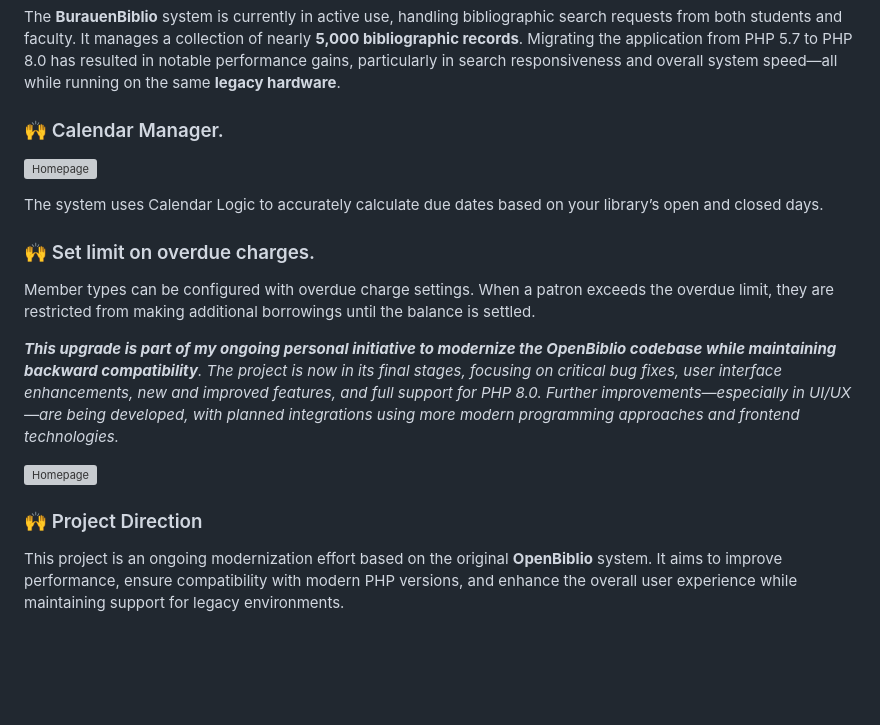
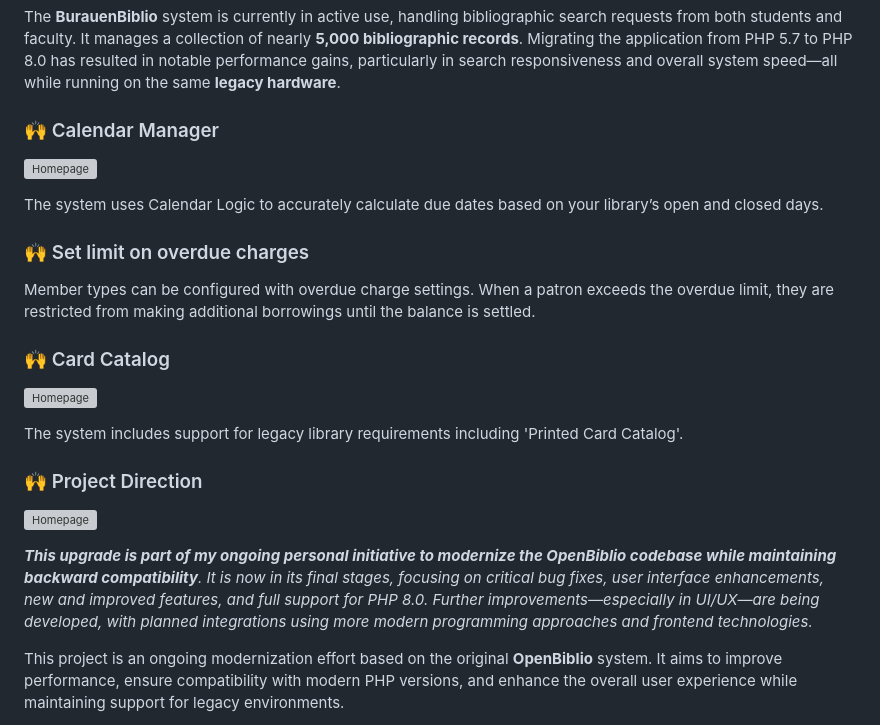
Before and after one commit to dtr-kalfer/burauenbiblio, a Markdown page: README.md, the part around the change. Drawn GitHub-style; blank space fills up the shorter version; grey boxes are pictures that could not be loaded.

Commit message:
docs: made some more chanes on the README.md

```diff
--- a/README.md
+++ b/README.md
@@ -29,21 +29,27 @@ The member records are entirely fictitious and do not represent real individuals
 
 The **BurauenBiblio** system is currently in active use, handling bibliographic search requests from both students and faculty. It manages a collection of nearly **5,000 bibliographic records**. Migrating the application from PHP 5.7 to PHP 8.0 has resulted in notable performance gains, particularly in search responsiveness and overall system speed—all while running on the same **legacy hardware**.
 
-### 🙌 Calendar Manager.
+### 🙌 Calendar Manager
 
 ![Homepage](./readme_assets/sample_calendar_image.webp "BurauenBiblio Homepage")
 
 The system uses Calendar Logic to accurately calculate due dates based on your library’s open and closed days.
 
-### 🙌 Set limit on overdue charges.
+### 🙌 Set limit on overdue charges
 
 Member types can be configured with overdue charge settings. When a patron exceeds the overdue limit, they are restricted from making additional borrowings until the balance is settled.
 
-***This upgrade is part of my ongoing personal initiative to modernize the OpenBiblio codebase while maintaining backward compatibility**. The project is now in its final stages, focusing on critical bug fixes, user interface enhancements, new and improved features, and full support for PHP 8.0. Further improvements—especially in UI/UX—are being developed, with planned integrations using more modern programming approaches and frontend technologies.*
+### 🙌 Card Catalog
+
+![Homepage](./images/card_catalog_demo_sample.webp "BurauenBiblio Homepage")
+
+The system includes support for legacy library requirements including 'Printed Card Catalog'.
+
+### 🙌 Project Direction
 
 ![Homepage](./readme_assets/actual_use_case.webp "BurauenBiblio Homepage")
 
-### 🙌 Project Direction
+***This upgrade is part of my ongoing personal initiative to modernize the OpenBiblio codebase while maintaining backward compatibility**. It is now in its final stages, focusing on critical bug fixes, user interface enhancements, new and improved features, and full support for PHP 8.0. Further improvements—especially in UI/UX—are being developed, with planned integrations using more modern programming approaches and frontend technologies.*
 
 This project is an ongoing modernization effort based on the original **OpenBiblio** system. It aims to improve performance, ensure compatibility with modern PHP versions, and enhance the overall user experience while maintaining support for legacy environments.
 
```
━━━
● ABOUT THIS EXERCISE
Gather up the lines containing the word "overdue" from these records and copy them.

● ANSWER TO THE EXERCISE
-### 🙌 Set limit on overdue charges.
+### 🙌 Set limit on overdue charges
 Member types can be configured with overdue charge settings. When a patron exceeds the overdue limit, they are restricted from making additional borrowings until the balance is settled.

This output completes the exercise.